++++ RECORD EXTRACTS ++++

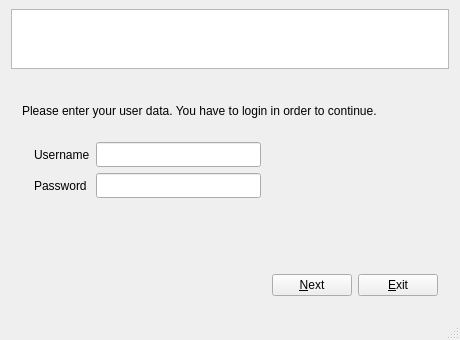
This is portfolio/ui/mainwindow.ui in manutorres/pernambuco as Qt 5 draws it before an edit. The edited form follows.
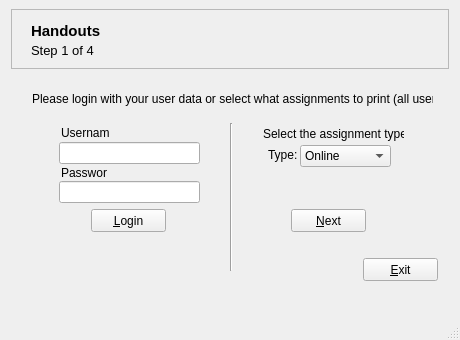
This is the edited form. The open tabs and pages were chosen to show the change. Icons and pictures are not drawn.

Patch:
```diff
--- a/portfolio/ui/mainwindow.ui
+++ b/portfolio/ui/mainwindow.ui
@@ -52,19 +52,79 @@
      <number>9</number>
     </property>
     <item>
-     <widget class="QGraphicsView" name="graphicsView">
-      <property name="maximumSize">
+     <widget class="QFrame" name="frame">
+      <property name="minimumSize">
        <size>
-        <width>16777215</width>
+        <width>0</width>
         <height>60</height>
        </size>
       </property>
+      <property name="frameShape">
+       <enum>QFrame::StyledPanel</enum>
+      </property>
+      <property name="frameShadow">
+       <enum>QFrame::Raised</enum>
+      </property>
+      <widget class="QLabel" name="lblTask">
+       <property name="geometry">
+        <rect>
+         <x>20</x>
+         <y>14</y>
+         <width>311</width>
+         <height>16</height>
+        </rect>
+       </property>
+       <property name="font">
+        <font>
+         <pointsize>11</pointsize>
+         <weight>75</weight>
+         <bold>true</bold>
+        </font>
+       </property>
+       <property name="text">
+        <string>Handouts</string>
+       </property>
+      </widget>
+      <widget class="QLabel" name="label_9">
+       <property name="geometry">
+        <rect>
+         <x>370</x>
+         <y>10</y>
+         <width>46</width>
+         <height>41</height>
+        </rect>
+       </property>
+       <property name="text">
+        <string/>
+       </property>
+       <property name="pixmap">
+        <pixmap resource="rsc.qrc">:/images/pdf.png</pixmap>
+       </property>
+      </widget>
+      <widget class="QLabel" name="lblSteps">
+       <property name="geometry">
+        <rect>
+         <x>20</x>
+         <y>33</y>
+         <width>71</width>
+         <height>16</height>
+        </rect>
+       </property>
+       <property name="font">
+        <font>
+         <pointsize>10</pointsize>
+        </font>
+       </property>
+       <property name="text">
+        <string>Step 1 of 4</string>
+       </property>
+      </widget>
      </widget>
     </item>
     <item>
      <widget class="QStackedWidget" name="stackedWidget">
       <property name="sizePolicy">
-       <sizepolicy hsizetype="Preferred" vsizetype="Preferred">
+       <sizepolicy hsizetype="Preferred" vsizetype="Expanding">
         <horstretch>0</horstretch>
         <verstretch>0</verstretch>
        </sizepolicy>
@@ -204,45 +264,50 @@
        </layout>
       </widget>
       <widget class="QWidget" name="page_2">
-       <layout class="QGridLayout" name="gridLayout_5">
-        <item row="6" column="7">
          <widget class="QPushButton" name="btnExit_2">
+        <property name="geometry">
+         <rect>
+          <x>352</x>
+          <y>183</y>
+          <width>75</width>
+          <height>23</height>
+         </rect>
+        </property>
           <property name="text">
            <string>&amp;Exit</string>
           </property>
          </widget>
-        </item>
-        <item row="6" column="4" colspan="2">
-         <spacer name="horizontalSpacer_2">
-          <property name="orientation">
-           <enum>Qt::Horizontal</enum>
-          </property>
-          <property name="sizeHint" stdset="0">
-           <size>
-            <width>40</width>
-            <height>20</height>
-           </size>
-          </property>
-         </spacer>
-        </item>
-        <item row="0" column="0" colspan="8">
          <widget class="QLabel" name="label">
+        <property name="geometry">
+         <rect>
+          <x>21</x>
+          <y>13</y>
+          <width>401</width>
+          <height>21</height>
+         </rect>
+        </property>
           <property name="minimumSize">
            <size>
             <width>0</width>
-            <height>50</height>
+          <height>0</height>
            </size>
           </property>
           <property name="text">
-           <string>Please enter your user data. You have to login in order to continue.</string>
-          </property>
-         </widget>
-        </item>
-        <item row="2" column="4">
+         <string>Please login with your user data or select what assignments to print (all users).</string>
+        </property>
+       </widget>
          <widget class="QLineEdit" name="lineEditUsername">
+        <property name="geometry">
+         <rect>
+          <x>48</x>
+          <y>67</y>
+          <width>141</width>
+          <height>22</height>
+         </rect>
+        </property>
           <property name="minimumSize">
            <size>
-            <width>165</width>
+          <width>0</width>
             <height>0</height>
            </size>
           </property>
@@ -254,18 +319,24 @@
           </property>
           <property name="font">
            <font>
-            <pointsize>10</pointsize>
+          <pointsize>9</pointsize>
             <weight>50</weight>
             <bold>false</bold>
            </font>
           </property>
          </widget>
-        </item>
-        <item row="3" column="4">
          <widget class="QLineEdit" name="lineEditPassword">
+        <property name="geometry">
+         <rect>
+          <x>48</x>
+          <y>106</y>
+          <width>141</width>
+          <height>22</height>
+         </rect>
+        </property>
           <property name="minimumSize">
            <size>
-            <width>165</width>
+          <width>0</width>
             <height>0</height>
            </size>
           </property>
@@ -277,7 +348,7 @@
           </property>
           <property name="font">
            <font>
-            <pointsize>10</pointsize>
+          <pointsize>9</pointsize>
             <weight>50</weight>
             <bold>false</bold>
            </font>
@@ -286,36 +357,41 @@
            <enum>QLineEdit::Password</enum>
           </property>
          </widget>
-        </item>
-        <item row="2" column="2" colspan="2">
          <widget class="QLabel" name="label_3">
+        <property name="geometry">
+         <rect>
+          <x>50</x>
+          <y>50</y>
+          <width>48</width>
+          <height>16</height>
+         </rect>
+        </property>
           <property name="text">
            <string>Username</string>
           </property>
          </widget>
-        </item>
-        <item row="3" column="2" colspan="2">
          <widget class="QLabel" name="label_4">
+        <property name="geometry">
+         <rect>
+          <x>50</x>
+          <y>90</y>
+          <width>46</width>
+          <height>16</height>
+         </rect>
+        </property>
           <property name="text">
            <string>Password</string>
           </property>
          </widget>
-        </item>
-        <item row="3" column="0">
-         <spacer name="horizontalSpacer_7">
-          <property name="orientation">
-           <enum>Qt::Horizontal</enum>
-          </property>
-          <property name="sizeHint" stdset="0">
-           <size>
-            <width>40</width>
-            <height>20</height>
-           </size>
-          </property>
-         </spacer>
-        </item>
-        <item row="4" column="2" colspan="4">
          <widget class="QLabel" name="lblForgotenPassword">
+        <property name="geometry">
+         <rect>
+          <x>44</x>
+          <y>161</y>
+          <width>151</width>
+          <height>20</height>
+         </rect>
+        </property>
           <property name="minimumSize">
            <size>
             <width>30</width>
@@ -329,19 +405,31 @@
            <string/>
           </property>
          </widget>
-        </item>
-        <item row="6" column="6">
-         <widget class="QPushButton" name="btnNext_2">
+       <widget class="QPushButton" name="btnLogin">
+        <property name="geometry">
+         <rect>
+          <x>80</x>
+          <y>134</y>
+          <width>75</width>
+          <height>23</height>
+         </rect>
+        </property>
           <property name="text">
-           <string>&amp;Next</string>
-          </property>
-         </widget>
-        </item>
-        <item row="5" column="2" colspan="5">
+         <string>&amp;Login</string>
+        </property>
+       </widget>
          <widget class="QLabel" name="lblLoginFail">
           <property name="enabled">
            <bool>true</bool>
           </property>
+        <property name="geometry">
+         <rect>
+          <x>44</x>
+          <y>182</y>
+          <width>151</width>
+          <height>20</height>
+         </rect>
+        </property>
           <property name="minimumSize">
            <size>
             <width>0</width>
@@ -356,21 +444,78 @@
            <string/>
           </property>
          </widget>
-        </item>
-        <item row="3" column="5">
-         <spacer name="horizontalSpacer_8">
+       <widget class="Line" name="line">
+        <property name="geometry">
+         <rect>
+          <x>210</x>
+          <y>48</y>
+          <width>20</width>
+          <height>148</height>
+         </rect>
+        </property>
           <property name="orientation">
-           <enum>Qt::Horizontal</enum>
-          </property>
-          <property name="sizeHint" stdset="0">
-           <size>
-            <width>40</width>
-            <height>20</height>
-           </size>
-          </property>
-         </spacer>
+         <enum>Qt::Vertical</enum>
+        </property>
+       </widget>
+       <widget class="QPushButton" name="btnNext_2">
+        <property name="geometry">
+         <rect>
+          <x>280</x>
+          <y>134</y>
+          <width>75</width>
+          <height>23</height>
+         </rect>
+        </property>
+        <property name="text">
+         <string>&amp;Next</string>
+        </property>
+       </widget>
+       <widget class="QComboBox" name="comboBox">
+        <property name="geometry">
+         <rect>
+          <x>289</x>
+          <y>70</y>
+          <width>91</width>
+          <height>22</height>
+         </rect>
+        </property>
+        <item>
+         <property name="text">
+          <string>Online</string>
+         </property>
         </item>
-       </layout>
+        <item>
+         <property name="text">
+          <string>Upload</string>
+         </property>
+        </item>
+       </widget>
+       <widget class="QLabel" name="label_8">
+        <property name="geometry">
+         <rect>
+          <x>252</x>
+          <y>51</y>
+          <width>141</width>
+          <height>16</height>
+         </rect>
+        </property>
+        <property name="text">
+         <string>Select the assignment type:</string>
+        </property>
+       </widget>
+       <widget class="QLabel" name="label_10">
+        <property name="geometry">
+         <rect>
+          <x>257</x>
+          <y>72</y>
+          <width>31</width>
+          <height>16</height>
+         </rect>
+        </property>
+        <property name="text">
+         <string>Type:</string>
+        </property>
+       </widget>
       </widget>
       <widget class="QWidget" name="page_3">
        <layout class="QGridLayout" name="gridLayout">
```
Left out of the diff: 28 changed lines with no effect on the pictures. Lines whose indentation alone changed are shown as unchanged.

++++

* **WHAT IS REQUIRED**
Your answer should consist of each line above in which "enum" appears.

* **EXERCISE OUTPUT**
+       <enum>QFrame::StyledPanel</enum>
+       <enum>QFrame::Raised</enum>
-           <enum>Qt::Horizontal</enum>
            <enum>QLineEdit::Password</enum>
-           <enum>Qt::Horizontal</enum>
-           <enum>Qt::Horizontal</enum>
+         <enum>Qt::Vertical</enum>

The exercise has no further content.